(Data for this exercise begins)

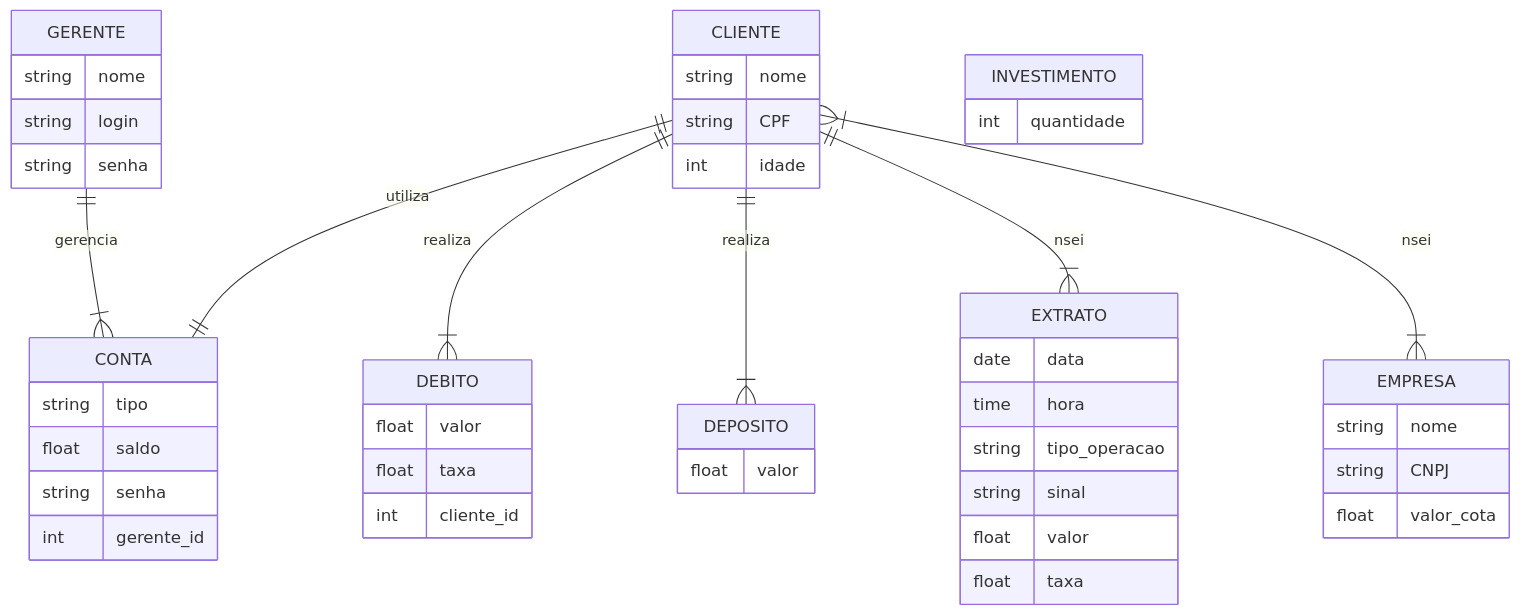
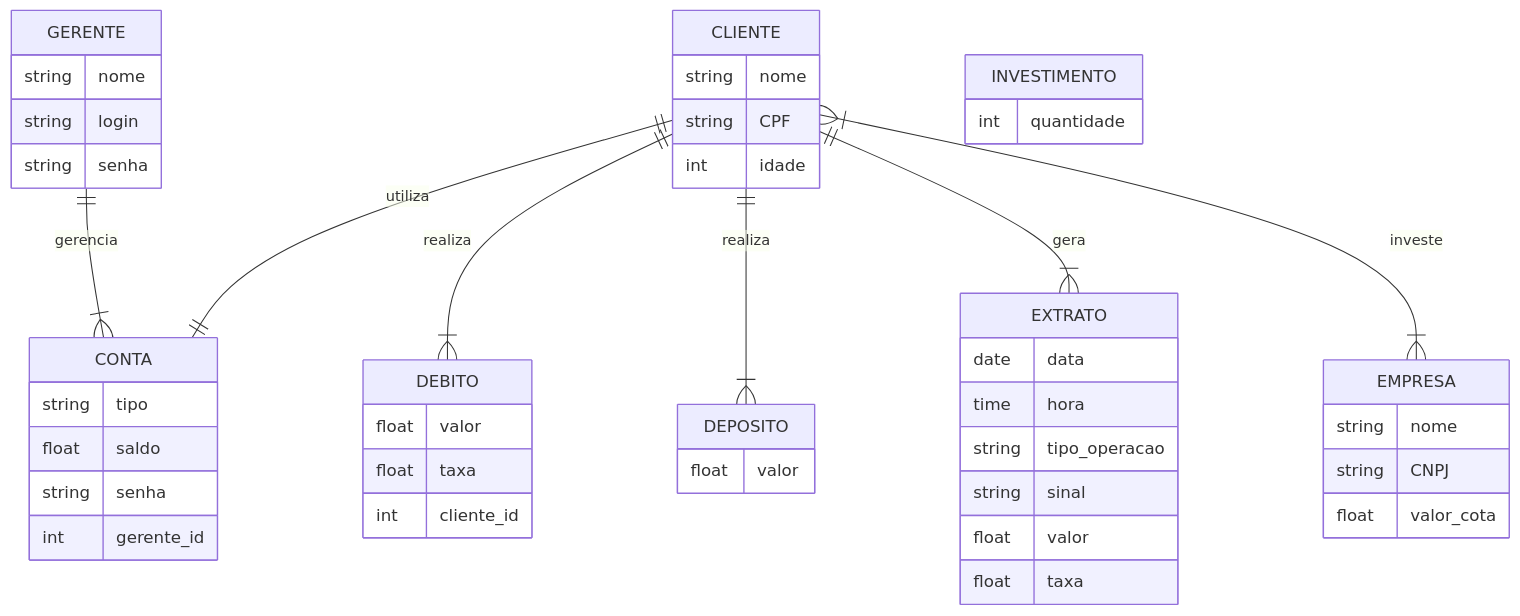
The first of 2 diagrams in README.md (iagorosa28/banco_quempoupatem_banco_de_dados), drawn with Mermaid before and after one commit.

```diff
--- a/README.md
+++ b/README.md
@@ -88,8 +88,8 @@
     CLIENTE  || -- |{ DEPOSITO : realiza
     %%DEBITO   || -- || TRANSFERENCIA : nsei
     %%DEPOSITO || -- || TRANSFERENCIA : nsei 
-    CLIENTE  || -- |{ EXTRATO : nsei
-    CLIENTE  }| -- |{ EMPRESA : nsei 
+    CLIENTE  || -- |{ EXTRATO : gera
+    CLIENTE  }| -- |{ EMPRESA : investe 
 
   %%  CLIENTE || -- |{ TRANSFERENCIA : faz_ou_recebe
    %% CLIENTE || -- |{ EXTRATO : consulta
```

(Data for this exercise ends)

Aim of the task:
Working through the records above, copy each line in which "nsei" is found.

Answer:
     %%DEBITO   || -- || TRANSFERENCIA : nsei
     %%DEPOSITO || -- || TRANSFERENCIA : nsei 
-    CLIENTE  || -- |{ EXTRATO : nsei
-    CLIENTE  }| -- |{ EMPRESA : nsei 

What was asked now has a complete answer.